*** Exercise inputs Section Begins ***

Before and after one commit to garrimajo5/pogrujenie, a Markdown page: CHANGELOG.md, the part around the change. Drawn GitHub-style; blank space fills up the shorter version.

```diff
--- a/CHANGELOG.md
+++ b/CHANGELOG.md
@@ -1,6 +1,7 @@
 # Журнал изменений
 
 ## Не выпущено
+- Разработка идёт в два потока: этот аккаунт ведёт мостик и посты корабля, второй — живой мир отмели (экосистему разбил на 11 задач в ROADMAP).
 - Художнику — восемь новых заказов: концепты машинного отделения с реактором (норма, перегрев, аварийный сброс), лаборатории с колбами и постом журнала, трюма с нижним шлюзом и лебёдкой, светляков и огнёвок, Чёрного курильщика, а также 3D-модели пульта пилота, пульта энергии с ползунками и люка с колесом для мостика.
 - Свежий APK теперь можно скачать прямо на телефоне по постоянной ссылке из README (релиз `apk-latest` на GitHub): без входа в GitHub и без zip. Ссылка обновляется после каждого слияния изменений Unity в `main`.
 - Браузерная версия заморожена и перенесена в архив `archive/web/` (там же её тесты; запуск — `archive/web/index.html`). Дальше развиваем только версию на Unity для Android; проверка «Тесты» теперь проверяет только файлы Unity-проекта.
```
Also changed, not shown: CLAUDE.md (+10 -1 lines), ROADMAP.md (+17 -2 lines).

*** Exercise inputs Section Ends ***

• **Task goal**:
If a line in the entries above contains "ROADMAP", report it.

• **Task solution**:
+- Разработка идёт в два потока: этот аккаунт ведёт мостик и посты корабля, второй — живой мир отмели (экосистему разбил на 11 задач в ROADMAP).
Also changed, not shown: CLAUDE.md (+10 -1 lines), ROADMAP.md (+17 -2 lines).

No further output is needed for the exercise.